Nail in the coffin
Published: Thursday, November 3, 2011
Updated: Tuesday, July 24, 2012 21:07
I can't tell you how long I have been holding off on this column.
It's been nine weeks—and six losses—in the making.
I gave the Beavers time. Mike Riley deserved as much.
After all, Oregon State went 32-13 in non-September games between 2006 and 2010.
Even with the team as young as it is, I figured there was a realistic chance they'd finish the season with a respectable four or five wins.
They'd turn it around to some degree. They'd beat somebody they weren't supposed to beat.
I wasn't ready to write the season off.
Now, I am.
It's not because of Oregon State's 2-6 record. It's not the fact that they looked as bad as they've looked all season in last week's 27-8 loss at the University of Utah.
Sure, the on-the-field struggles contribute to my doubts. But the final straw was this: The majority of OSU students have lost faith.
That, without question, is the nail in Riley's team's coffin.
As of 3 p.m. Thursday, 700 student tickets remained available for Saturday's contest against No. 4 Stanford.
The Cardinal, led by Heisman frontrunner Andrew Luck, have national title aspirations.
And they're 21.5-point favorites Saturday.
A winnable game for the Beavers? On paper, the answer is no.
But we've been here before, have we not?
In 2006, the No. 3 ranked University of Southern California—winners of 27 consecutive conference games—came to Corvallis and lost to an Oregon State team that had been beaten by Washington State University at home just three weeks earlier.
In 2008, the top-ranked Trojans fell to the 25-point underdog Beavers.
Oregon State has been down in the dumps before. But they've never lost the support of their fans—in particular, the student body.
For the 2008 USC game, the line for student tickets Sunday night wrapped around the Reser Stadium parking lot. Nevermind the fact that Oregon State was 1-2.
If you waited until Monday morning—when the tickets were distributed—you got stuck in the end zone.
Even last year, when Oregon State entered the Civil War as heavy underdogs, the line of tents Sunday night was as long as it has ever been.
The students didn't care that the odds were stacked against their team. They still believed. They kept the faith.
In all three aforementioned cases, the support for the Beavers was through the roof. The energy in Reser—the fact that the student section was full an hour before kickoff—propelled the team to greater heights. In the USC cases, it resulted in wins.
This year? This week, in particular? That energy is nowhere to be found.
Sunday night, the line of campers was shorter than it's been this year. Shorter than it's been in years.

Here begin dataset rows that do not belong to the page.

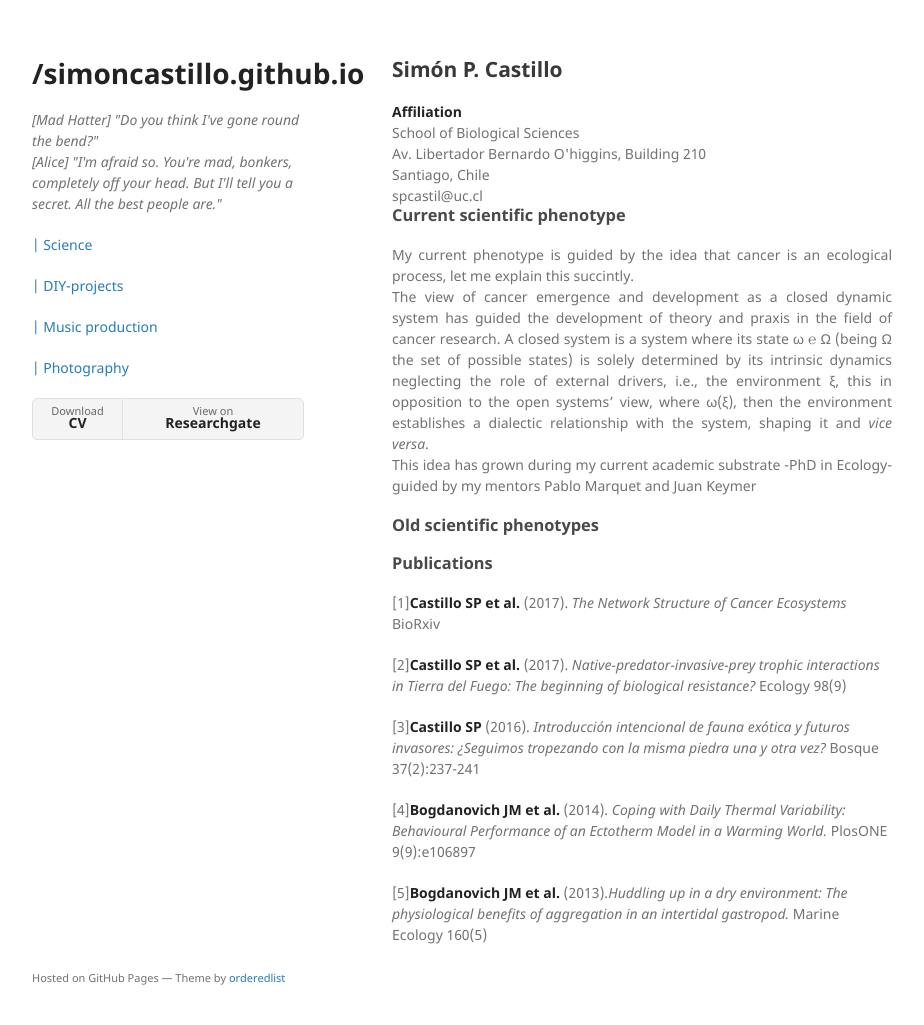
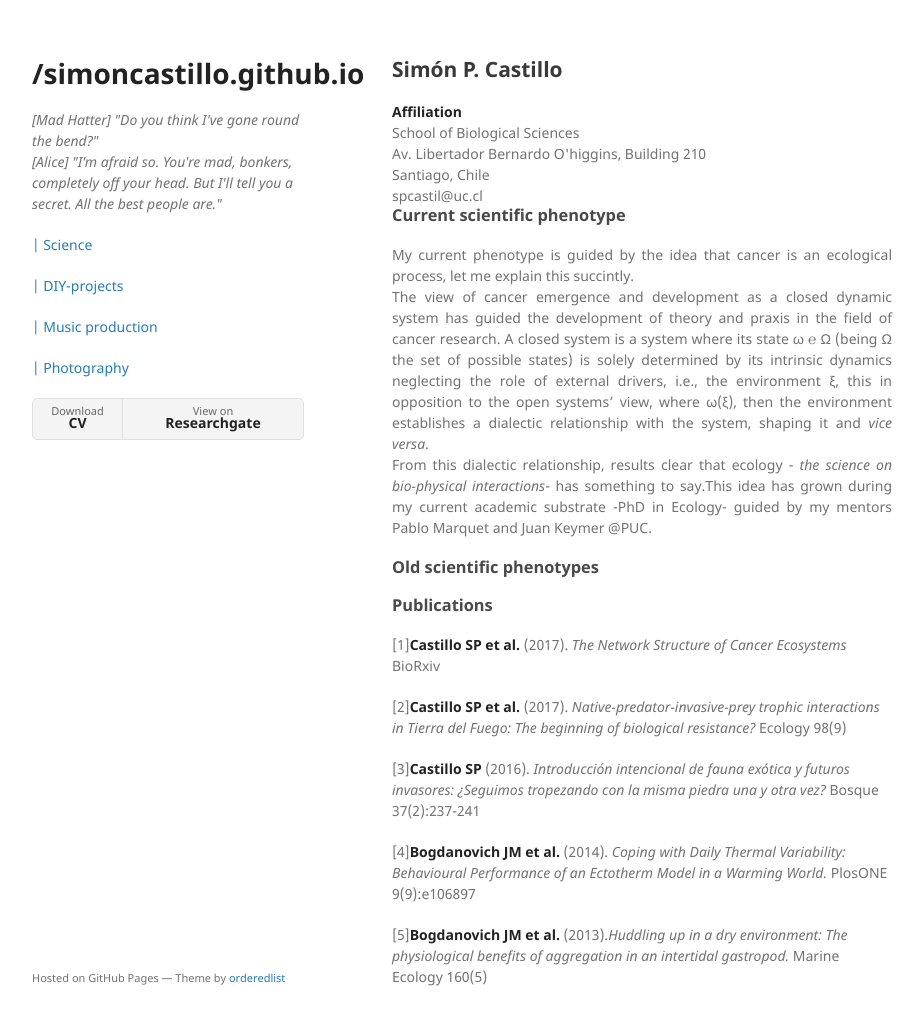
Before and after one commit to SimonCastillo/simoncastillo.github.io, a Jekyll site: the page built from cv/index.html, in a window 1280 px wide and 1057 px high. Shown: the top 1025 px of the window, without its empty margins (178-1102 px from the left). Built offline with Jekyll 4.4.1, drawn with Linux system fonts in a browser that asks for light colours.

Commit message:
Update index.html

```diff
--- a/cv/index.html
+++ b/cv/index.html
@@ -13,7 +13,7 @@ title: About Science
 
 					<h3>Current scientific phenotype</h3>
 					<p align ="justify">My current phenotype is guided by the idea that cancer is an ecological process, let me explain this succintly.<br>The view of cancer emergence and development as a closed dynamic system has guided the development of theory and praxis in the field of cancer research. A closed system is a system where its state ω ℮ Ω (being Ω the set of possible states) is solely determined by its intrinsic dynamics neglecting the role of external drivers, i.e., the environment ξ, this in opposition to the open systems’ view, where ω(ξ), then the environment establishes a dialectic relationship with the system, shaping it and <i>vice versa</i>.<br>
-					This idea has grown during my current academic substrate -PhD in Ecology- guided by my mentors Pablo Marquet and Juan Keymer</p>
+					From this dialectic relationship, results clear that ecology - <i>the science on bio-physical interactions</i>- has something to say.This idea has grown during my current academic substrate -PhD in Ecology- guided by my mentors Pablo Marquet and Juan Keymer @PUC.</p>
 					<h3>Old scientific phenotypes</h3>
 
 					<h3>Publications</h3>
```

If you went at 6:30 a.m. Monday morning, you still got a seat on the 50-yard-line. That was previously unheard of.
I asked the young man distributing tickets Thursday afternoon if he had ever seen the demand for tickets as low as it's been this week.

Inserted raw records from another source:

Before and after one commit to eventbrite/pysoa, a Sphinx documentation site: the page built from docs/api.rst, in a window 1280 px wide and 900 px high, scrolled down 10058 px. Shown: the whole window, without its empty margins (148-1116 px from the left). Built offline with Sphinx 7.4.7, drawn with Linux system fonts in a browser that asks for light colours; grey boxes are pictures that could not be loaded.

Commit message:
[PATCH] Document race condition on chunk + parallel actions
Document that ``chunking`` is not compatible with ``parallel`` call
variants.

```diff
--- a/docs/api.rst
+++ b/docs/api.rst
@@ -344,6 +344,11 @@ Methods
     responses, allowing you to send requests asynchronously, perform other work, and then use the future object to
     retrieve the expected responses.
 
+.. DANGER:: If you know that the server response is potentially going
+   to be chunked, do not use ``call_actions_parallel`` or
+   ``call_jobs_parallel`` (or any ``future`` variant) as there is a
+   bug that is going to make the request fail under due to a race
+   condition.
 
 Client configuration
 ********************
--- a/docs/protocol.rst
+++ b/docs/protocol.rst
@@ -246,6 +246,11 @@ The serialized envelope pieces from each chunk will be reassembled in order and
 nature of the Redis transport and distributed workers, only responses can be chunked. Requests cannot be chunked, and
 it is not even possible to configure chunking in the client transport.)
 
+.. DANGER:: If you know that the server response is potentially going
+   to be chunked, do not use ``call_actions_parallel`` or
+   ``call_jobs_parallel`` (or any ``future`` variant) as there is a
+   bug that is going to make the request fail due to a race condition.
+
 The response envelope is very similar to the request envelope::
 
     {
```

"Never," he said. Then he proceeded to rehash the glory days, when students used to "jump over one another" for a ticket.

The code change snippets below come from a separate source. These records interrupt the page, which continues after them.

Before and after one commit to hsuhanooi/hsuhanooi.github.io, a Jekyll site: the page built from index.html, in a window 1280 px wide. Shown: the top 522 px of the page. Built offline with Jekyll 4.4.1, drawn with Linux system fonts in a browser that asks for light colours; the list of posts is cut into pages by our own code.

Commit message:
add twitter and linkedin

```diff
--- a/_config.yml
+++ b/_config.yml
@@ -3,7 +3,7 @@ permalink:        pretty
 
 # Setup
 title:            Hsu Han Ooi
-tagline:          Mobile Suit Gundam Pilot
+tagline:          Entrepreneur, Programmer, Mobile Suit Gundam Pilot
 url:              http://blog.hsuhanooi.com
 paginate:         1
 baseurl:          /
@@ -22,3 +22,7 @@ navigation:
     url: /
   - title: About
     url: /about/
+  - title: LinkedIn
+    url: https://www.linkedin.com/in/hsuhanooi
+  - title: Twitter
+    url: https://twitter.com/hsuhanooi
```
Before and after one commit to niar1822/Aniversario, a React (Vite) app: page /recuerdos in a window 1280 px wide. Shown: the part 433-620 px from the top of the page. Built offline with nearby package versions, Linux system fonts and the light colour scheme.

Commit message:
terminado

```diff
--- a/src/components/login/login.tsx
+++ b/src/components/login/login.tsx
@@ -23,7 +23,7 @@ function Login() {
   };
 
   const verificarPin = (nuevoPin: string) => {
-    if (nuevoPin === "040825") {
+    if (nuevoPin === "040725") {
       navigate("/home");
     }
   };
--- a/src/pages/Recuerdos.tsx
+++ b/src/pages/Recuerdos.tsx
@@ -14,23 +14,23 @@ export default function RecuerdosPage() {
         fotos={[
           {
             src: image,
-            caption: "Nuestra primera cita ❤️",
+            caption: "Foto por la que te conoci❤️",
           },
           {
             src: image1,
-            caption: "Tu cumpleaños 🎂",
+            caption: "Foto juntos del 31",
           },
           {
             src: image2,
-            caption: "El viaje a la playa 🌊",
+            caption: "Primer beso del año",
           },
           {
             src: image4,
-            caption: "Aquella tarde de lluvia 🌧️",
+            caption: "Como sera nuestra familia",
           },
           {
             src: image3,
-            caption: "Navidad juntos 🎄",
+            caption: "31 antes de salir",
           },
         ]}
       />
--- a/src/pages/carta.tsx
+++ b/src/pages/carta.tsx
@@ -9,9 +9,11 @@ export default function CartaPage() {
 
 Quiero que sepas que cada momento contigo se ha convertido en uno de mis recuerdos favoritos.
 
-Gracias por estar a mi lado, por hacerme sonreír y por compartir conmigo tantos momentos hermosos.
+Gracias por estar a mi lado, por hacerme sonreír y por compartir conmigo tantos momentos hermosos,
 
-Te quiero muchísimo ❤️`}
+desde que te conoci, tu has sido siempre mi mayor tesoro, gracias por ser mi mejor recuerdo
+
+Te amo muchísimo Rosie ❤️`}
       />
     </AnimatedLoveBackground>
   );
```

If Oregon State were to win Saturday, it'd go down as one of the biggest, most improbable wins in program history. Right up there with the '06 and '08 USC games.
But Oregon State has no chance. At least, that's the vibe around campus.
The fact that so many students don't even care to be present for a potential historical win speaks volumes.
Some would say it's a bad reflection on the fans. They're supposed to support their school through thick and thin, right?
But that's a different matter for a different day.
And maybe the student body will have a change in heart, overnight, and show up in full force Saturday. Maybe the student section will be full and loud by noon.
But if this week's "rush" for tickets is any indication, I think it's safe to say that won't happen.
The student body's loss of faith is similar to a parent giving up on a child.
When your parents have lost faith in you, you know you have hit rock bottom.
Rock bottom, meet the 2011 Beavers.
Grady Garrett, sports editor